1. Tell it like it was.
Kevin Kerslake, director of the documentary “As I AM: The Life And Times of DJ AM,” gave himself a straightforward but daunting task: to tell the life story, from birth to untimely death, of the adventurous DJ AM, who survived substance abuse, addiction, rehab and a plane crash just before he died. Fortunately, for Kerslake at least, AM was also a “digital packrat,” and his laptop contained thousands of archived files including songs and pictures. Most importantly, AM “delivered a 40-minute autobiographical speech on his eleventh sober birthday,” which highlighted the events he felt had formed his character and stood out most in his mind, from high times to “cesspits of profit and corruption and the teen rehab industry.” Kerslake was able to listen to this speech because AM “stuck a recorder in his pocket,” so he “followed [AM’s] lead” and this story became the backbone of the film.
Kerslake described his research as “pretty comprehensive” and said that AM’s friends and family who have seen cuts of the film all “adored” it and said it was accurate. Perhaps too accurate. The filmmaking team had a difficult time cutting down the information to fit into a 90-minute running time, and had to trust that some of their best footage might still be seen in a Bonus Features section. For the final cut, they stuck to the most interesting and compelling parts, even if it meant leaving out factual details. Again, they took their cues from their subject, a known embellisher. As Kerslake put it, AM “never let the truth get in the way of a good story.”
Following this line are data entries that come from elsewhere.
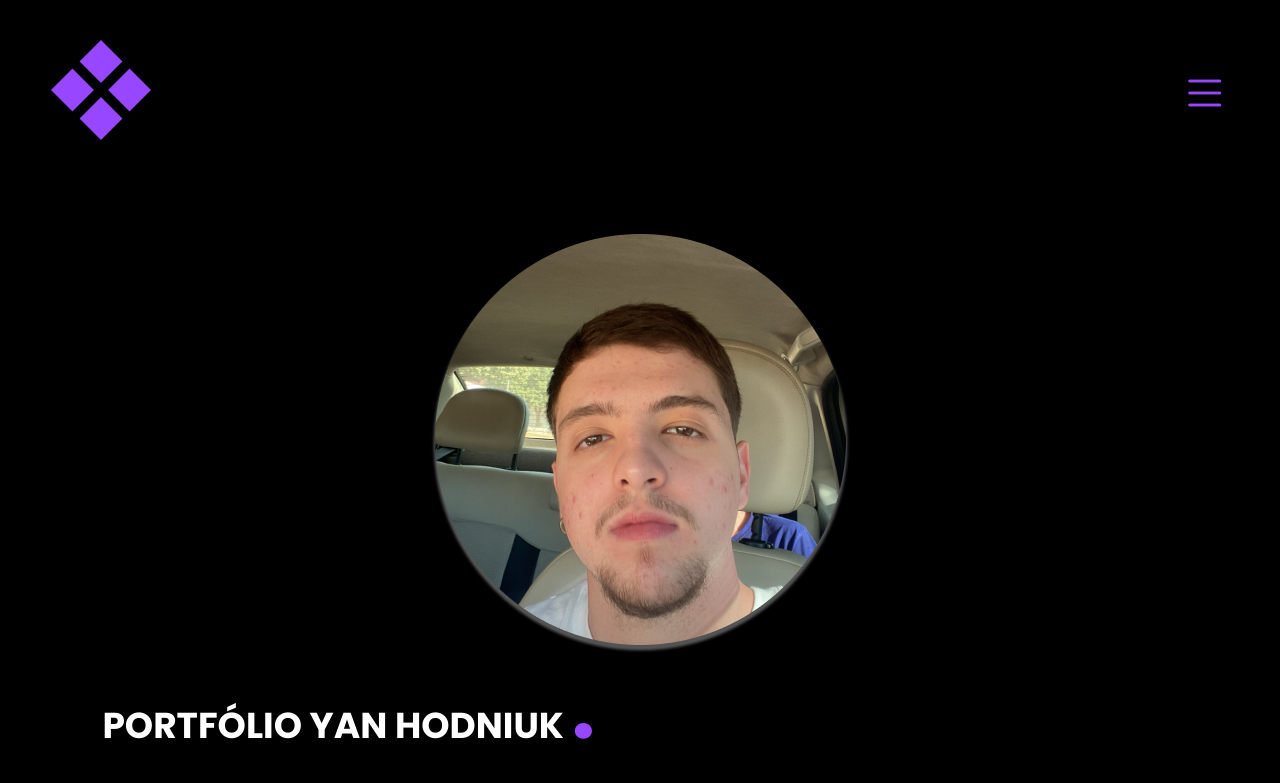
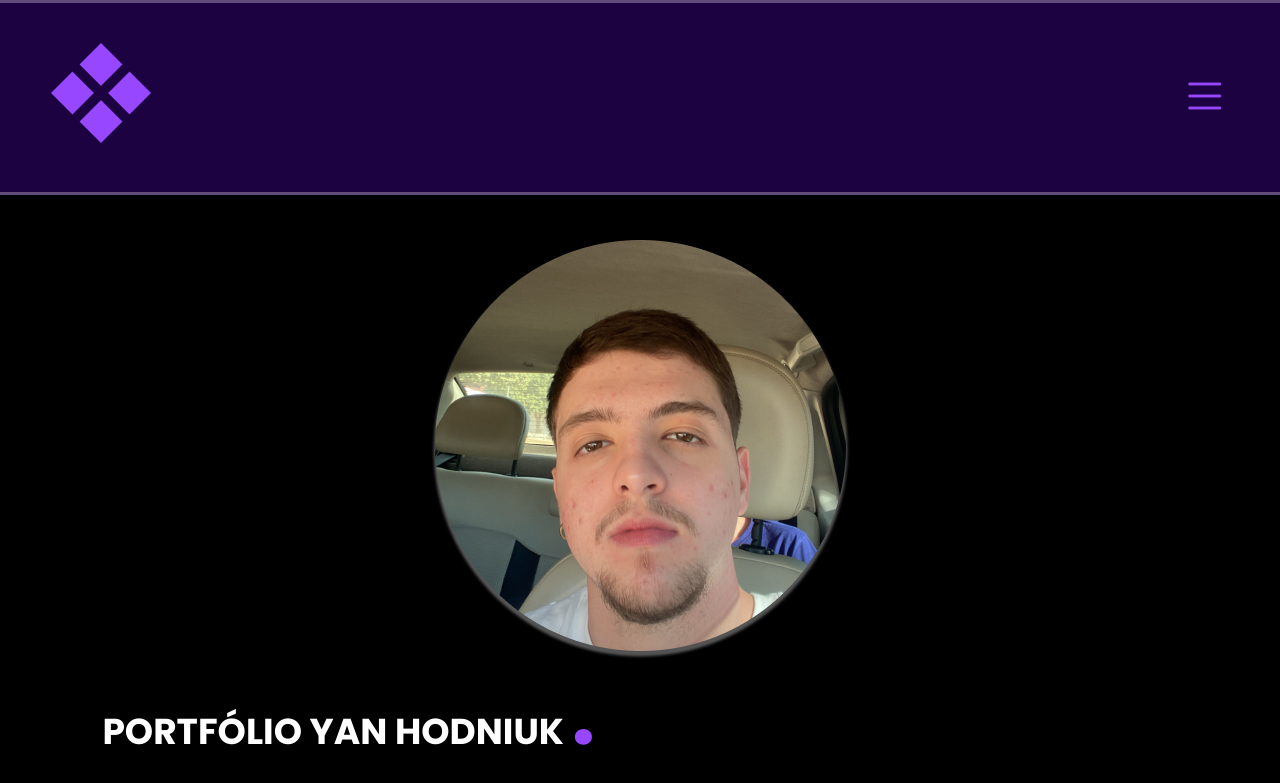
Before and after one commit to hodniukyan/PORTFOLIO, a plain HTML site: page index.html in a window 1280 px wide. Shown: the top 783 px of the page. Drawn offline with nearby package versions, Linux system fonts and the light colour scheme.

Commit message:
Add files via upload

```diff
--- a/style.css
+++ b/style.css
@@ -24,6 +24,9 @@ body{
 /* CABEÇALHO */
 header{
     padding: 40px 4%;
+    background-color: #6c09ee46;
+    border-top: 3px solid rgba(255, 255, 255, 0.295);
+    border-bottom: 3px solid rgba(255, 255, 255, 0.295);
 }
 
 header > .interface{
```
2. Play with the facts.
When Pamela Romanowsky, director of “The Adderall Diaries” set out to adapt Stephen Elliott’s memoir about crime, writing, abuse and so much more, she wasn’t sure exactly what tale she was telling. There was “no shortage of material” surrounding the events and people depicted in the book, so her challenge was “finding within that wealth of material what was the story.” At the Sundance Writers Lab she focused the script on the relationship between Elliott and his father, how their versions of real events differed, and how they were “both the victim…how is that possible?” Romanowsky did some self-examination, thinking about times in her life when her memories conflicted with those of the people around her. And, of course, she was in the unique position of being able to call her main character. But she didn’t call anybody else. She said of the people on whom the other characters are based, “those relationships are not necessarily happy ones…where people are in prison, it did not seem advisable [to contact them.]” Still, her main concern was to “be respectful” of the real people whose lives she was using to tell this story, rather than making it a “super loyal adaptation” of the book. She also admits to moving dates and locations to make everything work cinematically.
In a universe and a medium where there may not be one true truth, who do you write for? Yourself? The audience? Not, apparently, your subject. Romanowsky remembers, “my first-ever conversation with Stephen [Elliott], I hadn’t written a word yet, so I didn’t know what I was doing with the screenplay, he said, ‘I’m probably not going to like anything you do, so you probably shouldn’t try to please me.’ There was “freedom in that.”
3. Let research inform, not dictate.
“Men Go To Battle” director Zachary Treitz has been hearing about the Civil War since he was a child. Originally from Kentucky, his grandmother would tell him stories about how her family helped build the town, but lost whatever wealth they’d made after backing the South. When he began work on the script, with co-writer Kate Lyn Shiel, it felt “maybe apocryphal” to be using dubious and personal family histories as their main source material, so they did “pretty extensive research” at “several archives around the South…reading first-hand accounts not from [Treitz’] family but from other families…17-year-old-girls to old men and everyone in between.” They were particularly inspired by how, in letters and diary entries, “quotidian details…would be juxtaposed with huge events.” Weather was a daily concern, and then, so was death. Each were given a line in that day’s entry.
All of this information helped the filmmakers faithfully recreate “the tone and mannerisms of the time,” but the point of the film had always been to showcase the two main actors, to give them a personal story to act out with the war as their backdrop. The result is a period piece, not a historical movie. The research didn’t inform the narrative, explicitly, but in writing it became their “crutch and foundation.”
4. Make it up.
Nick Sandow, director of “The Wannabe,” described his film as being about “real couple who fell in love and decide to try and fix the John Gotti trial” in the early ’90s. Except the real couple, Thomas and Rose, never tried to fix the trial. They were just big fans.
Sandow and Thomas came from the same small town, and Sandow related to Thomas’ desire to “be something you’re not,” the way an actor or crime enthusiast feels the urge to jump into what he sees as a real-life mobster movie playing out on his TV screen. So the real Thomas started showing up to the trial, which led to this detail being included in later articles about him, which led to Sandow becoming “fascinated by this character who was obsessed with John Gotti” and wanting to turn that story into a film. Soon, Sandow realized that his character had an interest, not a motivation. He needed a goal to work for in the first act. Thus, the idea of fixing the trial and profiting off its outcome was born. In a way, this (highly fictionalized) version of Thomas got his wish: he’s in a gangster movie that plays with the tropes of gangster movies…and yes, Scorsese is a producer. Wannabe no more.